diseased fish [Archive] - Fly Fishing Forum

: diseased fish

04-26-2002, 02:02 AM
I saw a massive fish working its way down the river bank today. Half its body was out of the water as it moved down river, and it had big white patches on its black back. I had no idea what kind of fish it was. I thought it might be some kind of carp. I tried to cast my fly to it, but it was quickly out of range. About an hour later, I saw the fish behind me on the other side of the river about 20 feet away in shallow water about 5 inches deep, so I spun around and cast my fly to him. I adjusted the position of my fly in the current so that it passed right over his nose, but he had no interest.

After about 10 casts, I heard a splash back on the other side of the river, so I turned and attempted to perform a pickup/forward cast from where my fly lay in the water. As I started forward, I felt a huge weight on my line. It was the monster, and he had taken my fly, or so I thought. He didn't fight at all but just made slow swimming motions, and I dragged him over to me like a log. When he got along side me, I could see that my fly had hooked the base of his dorsal fin. He was a huge, fat rainbow trout, and the big white spots on his black back were swollen blisters. If he had been healthy, I would have be waterskiing down the river as he made his runs, and I doubt my 6x tippet could have landed him. I unhooked him without touching him and he stayed about 3 feet from me slowly moving side to side in the slow current I was standing in.

Does anyone know what kind of disease that trout had?

Earlier, I also caught what I thought was a small brown trout but when I was getting the hook out of his mouth, I noticed the tell tale red slashes of a cutthroat trout underneath his jaw.

John Desjardins
04-26-2002, 09:29 AM
Per chance did the fish look like this. http://fraa.org/fungblnk.jpg
If so the cause is improper handling by another fisherman.

04-26-2002, 09:51 AM
John, that looks like UDN (ulcerative dermal necrosis) which apears periodically in wild Salmonids back in the UK. Mis-handling and removal of protective scales/slime could leave a fish vulnerable to the infection.

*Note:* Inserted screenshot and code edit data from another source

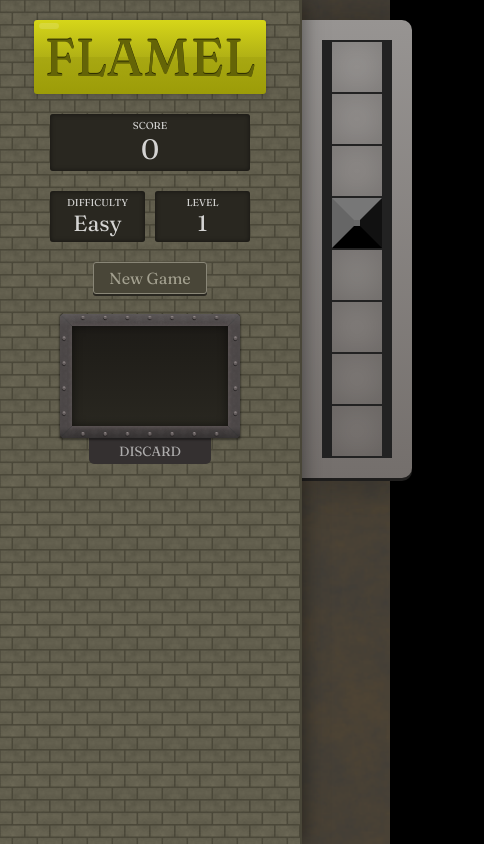
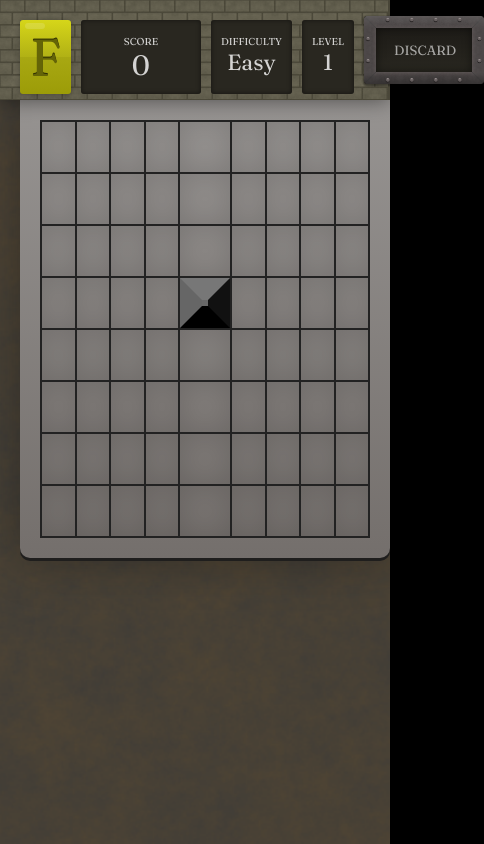
Before and after one commit to josiah-keller/flamel, a Vue app: page / in a window 390 px wide. Both pictures are taken after a click on the button "PLAY". Shown: the whole page, 484 px wide, since content can reach past the window. Built offline with nearby package versions, Linux system fonts and the light colour scheme.

Commit message:
WIP responsive layout improvements

```diff
--- a/src/components/Board.vue
+++ b/src/components/Board.vue
@@ -95,6 +95,13 @@ export default {
       left: 0px;
       top: 20px;
 
+      @media screen and (max-width: 900px) {
+        left: 20px;
+        top: 0px;
+        border-bottom-left-radius: 10px;
+        border-top-right-radius: 0px;
+      }
+
       table {
         border-spacing: 0px;
         border: 1px solid #222222;
--- a/src/components/BoardClearedScreen.vue
+++ b/src/components/BoardClearedScreen.vue
@@ -111,6 +111,7 @@ export default {
         background-color: rgb(0, 150, 0);
         background-image: linear-gradient(to top, rgb(0, 100, 0) 0%, rgb(0, 90, 0) 30%, rgb(0, 80, 0) 49.9999%, rgb(0, 120, 0) 50%, rgb(0, 140, 0) 100%);
         transition: box-shadow 0.1s linear;
+        margin-bottom: 10px;
 
         &:hover, &:focus {
           box-shadow: 0px 0px 20px rgba(0, 0, 0, 0.5) inset, 0px 0px 10px rgba(0, 0, 0, 0.25), 0px 0px 30px rgb(0, 140, 0);
--- a/src/components/Forge.vue
+++ b/src/components/Forge.vue
@@ -97,6 +97,14 @@ export default {
     }
   }
   .forge {
+    flex: 0 0 120px;
+    width: 100%;
+    position: relative;
+
+    @media screen and (max-width: 900px) {
+      width: 120px;
+    }
+
     .forge-wrapper {
       border: 12px solid;
       border-radius: 3px;
@@ -104,9 +112,17 @@ export default {
       box-shadow: 0px 1px 2px 1px rgba(0, 0, 0, 0.4), 0px 0px 10px rgba(0, 0, 0, 0.5) inset;
       background: #000;
       background-image: linear-gradient(to top, #292720 0%, #1d1b17 100%);
+      box-sizing: border-box;
       margin: 20px 60px 0px 60px;
-      height: 100px;
+      width: calc(100% - 120px);
+      height: 124px;
       position: relative;
+
+      @media screen and (max-width: 900px) {
+        width: 100%;
+        height: 68px;
+        margin: 0px;
+      }
 
       .forge-fill {
         position: absolute;
@@ -140,7 +156,7 @@ export default {
         &.fly {
           opacity: 1;
           transition: transform 0.2s linear;
-          z-index: 3;
+          z-index: 4;
         }
         &.melt {
           animation: melt 0.2s ease-out;
@@ -164,6 +180,21 @@ export default {
         &:hover, &:focus {
           background: #413c3c;
         }
+
+        @media screen and (max-width: 900px) {
+          position: absolute;
+          left: 0px;
+          top: 0px;
+          width: 100%;
+          height: 100%;
+          z-index: 3;
+          background: transparent;
+          border-radius: 0px;
+
+          &:hover, &:focus {
+            background: transparent;
+          }
+        }
       }
     }
   }
--- a/src/components/GameStatus.vue
+++ b/src/components/GameStatus.vue
@@ -51,14 +51,32 @@ export default {
 </script>
 
 <style lang="scss">
+  .game-status {
+    display: flex;
+    flex-direction: column;
+    width: 100%;
+
+    flex: 0 2;
+
+    @media screen and (max-width: 900px) {
+      flex-direction: row;
+    }
+
     .score {
       text-align: center;
       background: #292720;
       border-radius: 3px;
-    margin: 20px 50px;
+      margin: 20px 50px 0px 50px;
       padding: 5px;
       box-shadow: 0px 0px 5px rgba(0, 0, 0, 0.5) inset;
       color: rgba(255, 255, 255, 0.8);
+
+      @media screen and (max-width: 900px) {
+        margin: 13px 10px 0px 10px;
+        padding: 15px 10px;
+        width: 100px;
+        height: 44px;
+      }
 
       .score-heading {
         font-size: 10px;
@@ -75,6 +93,11 @@ export default {
       column-gap: 10px;
       margin: 20px 50px;
 
+      @media screen and (max-width: 900px) {
+        margin: 13px 10px 0px 0px;
+        height: 44px;
+      }
+
       .difficulty, .level {
         flex: 1;
         text-align: center;
@@ -83,6 +106,11 @@ export default {
         padding: 5px;
         box-shadow: 0px 0px 5px rgba(0, 0, 0, 0.5) inset;
         color: rgba(255, 255, 255, 0.8);
+
+        @media screen and (max-width: 900px) {
+          padding: 15px 10px;
+          height: 44px;
+        }
 
         .difficulty-heading, .level-heading {
           font-size: 10px;
@@ -94,4 +122,5 @@ export default {
         }
       }
     }
+  }
 </style>
--- /dev/null
+++ b/src/components/OutsideScene.vue
@@ -0,0 +1,44 @@
+<template>
+  <div class="outside-scene">
+    <div class="starfield" v-starfield></div>
+    <div class="wall">
+    </div>
+  </div>
+</template>
+
+<script>
+import "../directives/starfield";
+export default {
+
+}
+</script>
+
+<style lang="scss">
+  .outside-scene {
+    flex: 0 2 25%;
+    background: #070326;
+    background-image: linear-gradient(to top, #0D0759, #070326);
+    position: relative;
+
+    .starfield {
+      position: absolute;
+      left: 0px;
+      top: 0px;
+      width: 100%;
+      height: 85%;
+    }
+
+    .wall {
+      position: absolute;
+      left: 0px;
+      bottom: 0px;
+      width: 100%;
+      height: 15%;
+      background: #898677;
+      background-image: url("../assets/brick-texture.png");
+      background-size: 40px;
+      border-top: 4px solid #494638;
+      filter: grayscale(80%) brightness(40%);
+    }
+  }
+</style>
--- a/src/components/PlayArea.vue
+++ b/src/components/PlayArea.vue
@@ -1,5 +1,6 @@
 <template>
   <div class="play-area" @contextmenu="discard($event)">
+    <OutsideScene v-if="!isGameOver && !delayedBoardCleared && showOutsideScene"/>
     <StatusBar v-if="!isGameOver && !delayedBoardCleared"/>
     <Board v-if="!isGameOver && !delayedBoardCleared"/>
     <PlayerCursor :rune="nextRune" :showIllegalIndicator="showIllegalIndicator"/>
@@ -18,6 +19,7 @@ import StatusBar from "./StatusBar";
 import PlayerCursor from "./PlayerCursor";
 import GameOverScreen from "./GameOverScreen";
 import BoardClearedScreen from "./BoardClearedScreen";
+import OutsideScene from "./OutsideScene.vue";
 
 export default {
   components: {
@@ -26,17 +28,22 @@ export default {
     PlayerCursor,
     GameOverScreen,
     BoardClearedScreen,
+    OutsideScene,
   },
   computed: {
     ...mapState(["nextRune", "isGameOver", "isBoardCleared", "difficulty"]),
     showIllegalIndicator() {
       return this.difficulty == Constants.Difficulties.EASY && !Game.anyMoveLegal(this.nextRune);
     },
+    showOutsideScene() {
+      return this.viewportWidth > 900;
+    },
   },
   data() {
     return {
       delayedBoardCleared: this.isBoardCleared,
       boardClearTimeout: null,
+      viewportWidth: window.innerWidth,
     };
   },
   watch: {
@@ -57,6 +64,15 @@ export default {
       if (this.isBoardCleared) return;
       Game.discard();
     },
+    onWindowResize() {
+      this.viewportWidth = window.innerWidth;
+    },
+  },
+  mounted() {
+    window.addEventListener('resize', this.onWindowResize);
+  },
+  beforeDestroy() {
+    window.removeEventListener('resize', this.onWindowResize);
   },
 };
 </script>
@@ -69,5 +85,9 @@ export default {
     user-select: none;
     cursor: default;
     display: flex;
+
+    @media screen and (max-width: 900px) {
+      flex-direction: column;
+    }
   }
 </style>
--- a/src/components/StatusBar.vue
+++ b/src/components/StatusBar.vue
@@ -1,7 +1,7 @@
 <template>
   <div class="status-bar">
-    <div class="logo-wrapper">
-      <h1 class="logo" v-sparkle>Flamel</h1>
+    <div class="logo-wrapper" @click="returnToMainMenu()" title="Return to Main Menu (leaves game)">
+      <h1 class="logo" v-sparkle>F<span class="lamel">lamel</span></h1>
     </div>
     <GameStatus :score="score" :difficulty="difficulty" :level="level"/>
     <div class="nav-buttons">
@@ -58,14 +58,44 @@ export default {
     box-shadow: 0px 0px 20px rgba(0, 0, 0, 0.5);
     font-family: "Fraunces", "Times New Roman", serif;
     user-select: none;
+    display: flex;
+    align-items: center;
+    flex-direction: column;
+
+    @media screen and (min-width: 1600px) {
+      border-left: 2px solid #494638;
+    }
+
+    @media screen and (max-width: 900px) {
+      flex-direction: row;
+      flex: 0 0 100px;
+    }
 
     .logo-wrapper {
       text-align: center;
       margin-top: 20px;
+      cursor: pointer;
+
+      @media screen and (max-width: 900px) {
+        margin-top: 13px;
+        margin-left: 20px;
+        vertical-align: middle;
+        order: 0;
+      }
+
+      @media screen and (max-width: 680px) {
+        .lamel {
+          display: none;
+        }
+      }
     }
 
     .nav-buttons {
       text-align: center;
+
+      @media screen and (max-width: 900px) {
+        display: none;
+      }
 
       button {
         font-family: "Fraunces", "Times New Roman", serif;
--- a/src/directives/glimmer-trail.js
+++ b/src/directives/glimmer-trail.js
@@ -7,7 +7,7 @@ const DEFAULT_OPTIONS = {
 };
 
 function randomInterval(min, max) {
-  return min + (Math.random() * max - min);
+  return min + (Math.random() * (max - min));
 }
 
 Vue.directive("glimmerTrail", {
--- a/src/directives/sparkle.js
+++ b/src/directives/sparkle.js
@@ -8,7 +8,7 @@ const DEFAULT_OPTIONS = {
 };
 
 function randomInterval(min, max) {
-  return min + (Math.random() * max - min);
+  return min + (Math.random() * (max - min));
 }
 
 Vue.directive("sparkle", {
--- /dev/null
+++ b/src/directives/starfield.js
@@ -0,0 +1,73 @@
+import Vue from "vue";
+
+const DEFAULT_OPTIONS = {
+  starCount: 20,
+  twinkleMinInterval: 3000,
+  twinkleMaxInterval: 6000,
+  shooterMinInterval: 20000,
+  shooterMaxInterval: 30000,
+};
+
+function randomInterval(min, max) {
+  return min + (Math.random() * (max - min));
+}
+
+function addStar(parent, twinkleMinInterval, twinkleMaxInterval) {
+  const twinkleInterval = randomInterval(twinkleMinInterval, twinkleMaxInterval);
+  let star = document.createElement("div");
+  star.classList.add("star-particle");
+  star.style.left = `${randomInterval(0, 100)}%`;
+  star.style.top = `${randomInterval(0, 100)}%`;
+  star.style.animationDuration = `${twinkleInterval}ms`;
+  parent.appendChild(star);
+}
+
+Vue.directive("starfield", {
+  bind(el, binding) {
+    const options = Object.assign({}, DEFAULT_OPTIONS, binding.value || {});
+    el.dataset.starCount = options.starCount;
+    el.dataset.twinkleMinInterval = options.twinkleMinInterval;
+    el.dataset.twinkleMaxInterval = options.twinkleMaxInterval;
+    el.dataset.shooterMinInterval = options.shooterMinInterval;
+    el.dataset.shooterMaxInterval = options.shooterMaxInterval;
+    el.dataset.starfieldKill = false;
+
+    if (! el.style.position) {
+      el.style.position = "relative";
+    }
+
+    for (let i=0; i<options.starCount; i++) {
+      addStar(el, options.twinkleMinInterval, options.twinkleMaxInterval);
+    }
+
+    setTimeout(function createShooter() {
+      const shooterMinInterval = parseInt(el.dataset.shooterMinInterval),
+        shooterMaxInterval = parseInt(el.dataset.shooterMaxInterval),
+        starfieldKill = el.dataset.starfieldKill === "true";
+
+      let shooter = document.createElement("div");
+      shooter.classList.add("shooting-star-particle");
+      shooter.style.left = `${randomInterval(50, 90)}%`;
+      shooter.style.top = `${randomInterval(10, 45)}%`;
+
+      shooter.addEventListener("animationend", function() {
+        el.removeChild(shooter);
+      });
+
+      el.appendChild(shooter);
+
+      if (! starfieldKill) setTimeout(createShooter, randomInterval(shooterMinInterval, shooterMaxInterval));
+    }, randomInterval(options.shooterMinInterval, options.shooterMaxInterval));
+  },
+  update(el, binding) {
+    const options = Object.assign({}, DEFAULT_OPTIONS, binding.value || {});
+    el.dataset.starCount = options.starCount;
+    el.dataset.twinkleMinInterval = options.twinkleMinInterval;
+    el.dataset.twinkleMaxInterval = options.twinkleMaxInterval;
+    el.dataset.shooterMinInterval = options.shooterMinInterval;
+    el.dataset.shooterMaxInterval = options.shooterMaxInterval;
+  },
+  unbind(el) {
+    el.dataset.shooterKill = true;
+  },
+});
--- a/src/global.scss
+++ b/src/global.scss
@@ -90,6 +90,97 @@ button{
   }
 }
 
+@keyframes star-particle {
+  0% {
+    opacity: 0.3;
+  }
+  49.9999% {
+    opacity: 0.3;
+  }
+  50% {
+    opacity: 1;
+  }
+  67% {
+    opacity: 0.3;
+  }
+  100% {
+    opacity: 0.3;
+  }
+}
+
+.star-particle {
+  position: absolute;
+  animation: 3s linear sparkle-particle infinite;
+
+  &::before {
+    display: block;
+    content: ' ';
+    width: 6px;
+    height: 2px;
+    background: rgba(255, 255, 255, 0.3);
+    position: absolute;
+    left: -2px;
+    top: 0px;
+  }
+
+  &::after {
+    display: block;
+    content: ' ';
+    width: 2px;
+    height: 8px;
+    background: rgba(255, 255, 255, 0.3);
+    position: absolute;
+    left: 0px;
+    top: -3px;
+  }
+}
+
+@keyframes shooting-star-particle {
+  0% {
+    transform: translate(80px, -80px);
+    opacity: 0;
+  }
+  50% {
+    transform: translate(-10px, 10px);
+    opacity: 1;
+  }
+  100% {
+    transform: translate(-100px, 100px);
+    opacity: 0;
+  }
+}
+
+.shooting-star-particle {
+  position: absolute;
+  animation: 2s linear shooting-star-particle;
+
+  &::before {
+    display: block;
+    content: ' ';
+    width: 8px;
+    height: 2px;
+    background: rgba(255, 255, 255, 0.3);
+    transform: rotate(45deg);
+    position: absolute;
+    left: -4px;
+    top: 0px;
+    box-shadow: 0px 0px 20px 5px rgba(151, 231, 255, 0.75);
+  }
+
+  &::after {
+    display: block;
+    content: ' ';
+    width: 60px;
+    height: 1px;
+    background: rgba(255, 255, 255, 0.3);
+    transform: rotate(-45deg);
+    transform-origin: left;
+    position: absolute;
+    left: -4px;
+    top: 4px;
+  }
+}
+
 .logo {
   font-weight: normal;
   color: #646407;
@@ -152,6 +243,19 @@ button{
   top: 12.5%;
   text-align: center;
 
+  @media screen and (min-width: 1720px) {
+    width: 33%;
+    left: 33%;
+  }
+  @media screen and (min-height: 800px) {
+    height: 60%;
+    top: 20%;
+  }
+  @media screen and (min-height: 960px) {
+    height: 50%;
+    top: 25%;
+  }
+
   &::after {
     content: ' ';
     position: absolute;
```
Lines whose indentation alone changed are shown as unchanged.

I did some scouting around and it seems that the underlying virus causing the disease has yet to be isolated. It seem most prevalent around spwaning time and fatalities are common at extended periods of high water temperatures.

Guidelines on various waters tend to vary as to what an angler should do when finding a fish in the condition newbie describes. Informing DEP would be a logical first step but should the fish be taken for examination?

John Desjardins
04-26-2002, 10:31 AM
I should have looked at the site I got that picture from before posting, and linked to this one insteadthis one instead (http://fraa.org/fungfish.htm).

Adrian, I hadn't heard of UDN. I'll have to look into it.

04-26-2002, 12:29 PM

That's it. What a shame! That rainbow was a beautiful fish with a black back and incredible rainbow coloring on its sides. Should I report that fish to some local authority?

04-26-2002, 03:18 PM

04-26-2002, 04:48 PM

Actually we get quite alot of that here in Arkansas. the common thought is that it is strictly due to mishandleing by fishermen. While I am certian that fishing pressure, water temperture, and a weakend fish due to spawning behavior are all part of our particular problem, I do not think that it is strictly due to fishermen. We have areas that are totally closed to fishing for months out of the year and fish in those areas still get this fungus. Another problem we have is Humped back fish. As well as fish that have a dark fraction of their body (ie head/tail or left/right). Most think that they are caused my brain damage from hooking or electro shocking of fish.

I would think that if your fish can survive from predation that she will be just fine. Once they can get their strength back they usually come back fine. We dodnt have that muc of a problem with our rainbows though so I'm guessing here.


04-26-2002, 04:50 PM
Holy smokes...spell check!!!